Two threats endanger humankind: nuclear weapons and global warming. These same threats also enhance our awareness that all of us, as human beings, are members of a single species. That enhanced awareness might well be the most important outcome of the recent Paris climate meetings.
In 1985, the International Physicians for the Prevention of Nuclear War had delegations from more than 60 countries when it was awarded the Nobel Peace Prize. Within that movement, we spoke of common security, in which the security of any contending nuclear power is dependent on the security of one’s adversary. Soviet and American delegates would express this principle in gallows-humor toasts to each other: “To your health and that of your people and your leaders. Because if you die, I die. If you survive, I survive.”
There is a parallel concept in climate-change discourse, that of our common home, as expressed by Pope Francis in his encyclical letter on climate, quoting his namesake, Saint Francis of Assisi. To be sure, different cultural groups have lived under highly varied geographical and climate conditions, and people in certain areas — the Marshall Islands in the Pacific, Bangladesh in South Asia — are now most devastatingly vulnerable to climate disaster. But that does not mean that the rest of us who live in places like North America and Europe are immune to extreme climate suffering. Climate change by definition is planetary.
The evolutionary truth is that our extraordinary capacity for adaptation has enabled the human species to make the entire planet our habitat.
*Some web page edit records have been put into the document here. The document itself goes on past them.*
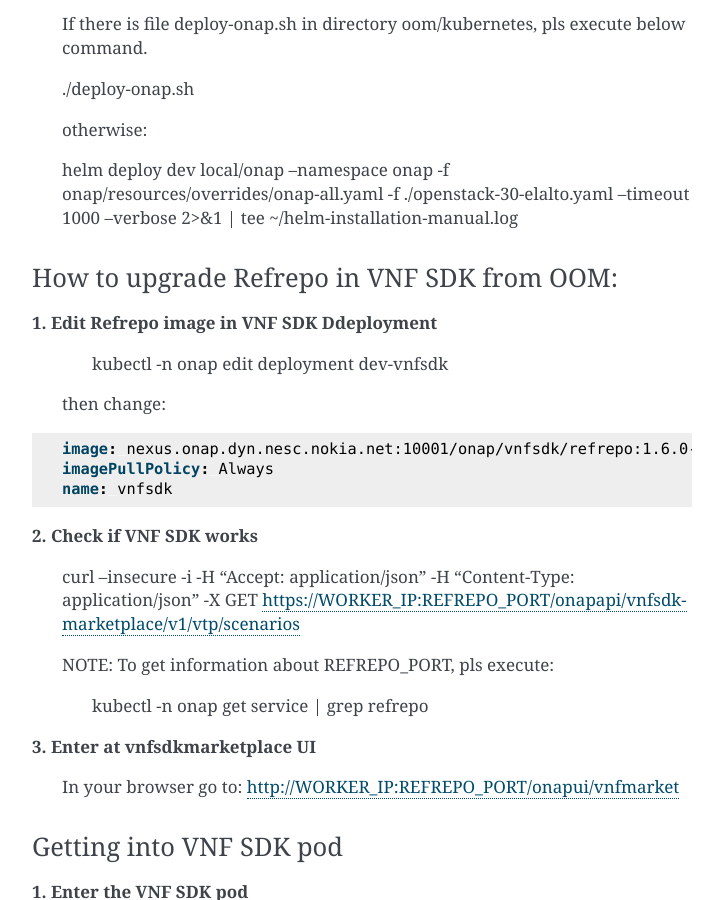
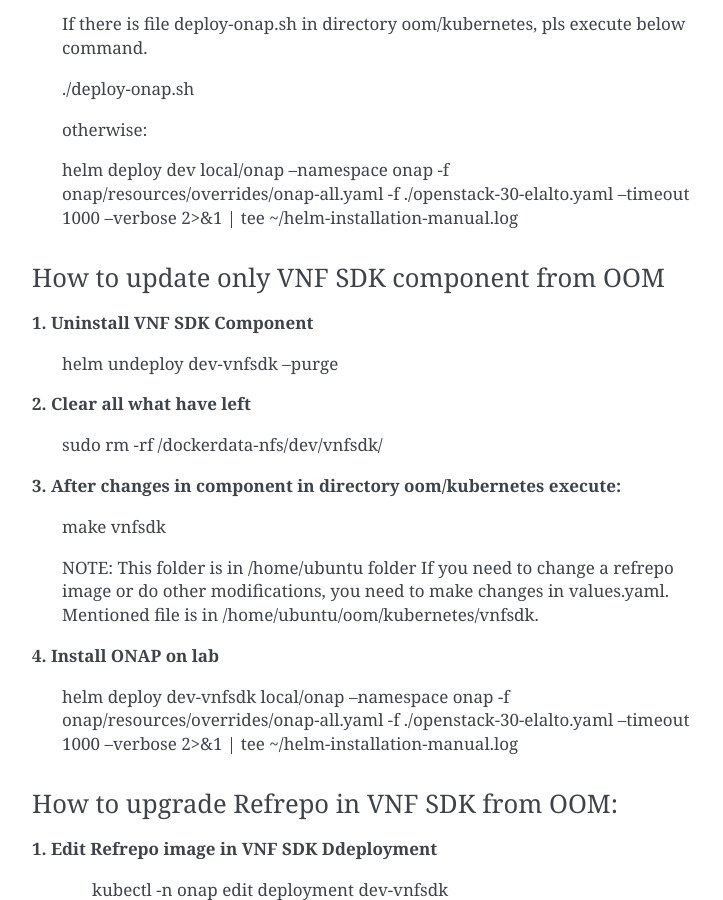
Before and after one commit to onap/vnfsdk-model, a Sphinx documentation site: the page built from docs/files/VNFSDK-Marketplace-userguide-installation.rst, in a window 1280 px wide and 900 px high, scrolled down 951 px. Shown: the whole window, without its empty margins (388-1111 px from the left). Built offline with Sphinx 7.4.7, drawn with Linux system fonts in a browser that asks for light colours; pages that are not in the unit, such as notebooks, are missing from menus; some of the changed text lies outside the part shown.

Commit message:
Added VNF SDK installation instruction to documentation
Issue-ID: VNFSDK-647
Signed-off-by: Edyta Krukowska <edyta.krukowska@nokia.com>
Change-Id: Idde4f2ffb853667c39a8a7c7914b35304b83480b

```diff
--- a/docs/files/VNFSDK-Marketplace-userguide-installation.rst
+++ b/docs/files/VNFSDK-Marketplace-userguide-installation.rst
@@ -11,8 +11,8 @@ Prerequisite
 
     All operations must be executed at RKE - log in at RKE.
 
-How to install VNF SDK from OOM:
-~~~~~~~~~~~~~~~~~~~~~~~~~~~~~~~~
+How to install VNF SDK with ONAP from OOM:
+~~~~~~~~~~~~~~~~~~~~~~~~~~~~~~~~~~~~~~~~~~
 
 **1. Uninstall all components**
 
@@ -55,6 +55,29 @@ How to install VNF SDK from OOM:
 
     helm deploy dev local/onap --namespace onap -f onap/resources/overrides/onap-all.yaml -f ./openstack-30-elalto.yaml  --timeout 1000 --verbose 2>&1 | tee ~/helm-installation-manual.log
 
+
+How to update only VNF SDK component from OOM
+~~~~~~~~~~~~~~~~~~~~~~~~~~~~~~~~~~~~~~~~~~~~~
+
+**1. Uninstall VNF SDK Component**
+
+    helm undeploy dev-vnfsdk  --purge
+
+**2. Clear all what have left**
+
+    sudo rm -rf /dockerdata-nfs/dev/vnfsdk/
+
+**3. After changes in component in directory oom/kubernetes execute:**
+
+    make vnfsdk
+
+    NOTE:
+    This folder is in /home/ubuntu folder
+    If you need to change a refrepo image or do other modifications, you need to make changes in values.yaml. Mentioned file is in /home/ubuntu/oom/kubernetes/vnfsdk.
+
+**4. Install ONAP on lab**
+
+    helm deploy dev-vnfsdk local/onap --namespace onap -f onap/resources/overrides/onap-all.yaml -f ./openstack-30-elalto.yaml  --timeout 1000 --verbose 2>&1 | tee ~/helm-installation-manual.log
 
 
 How to upgrade Refrepo in VNF SDK from OOM:
```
Now, under present human-caused global warming, it is painfully clear that emissions of advanced industrial countries have threatened the very habitability of Pacific Islands and South Asian areas; and that the destruction of Amazon rainforests, whether by natives or industrial outsiders, has much to do with lethal pollution in Beijing and droughts in California and Texas. The point is that the climate change now occurring is an event of our entire species, and one that we have lethally imposed on most other species as well.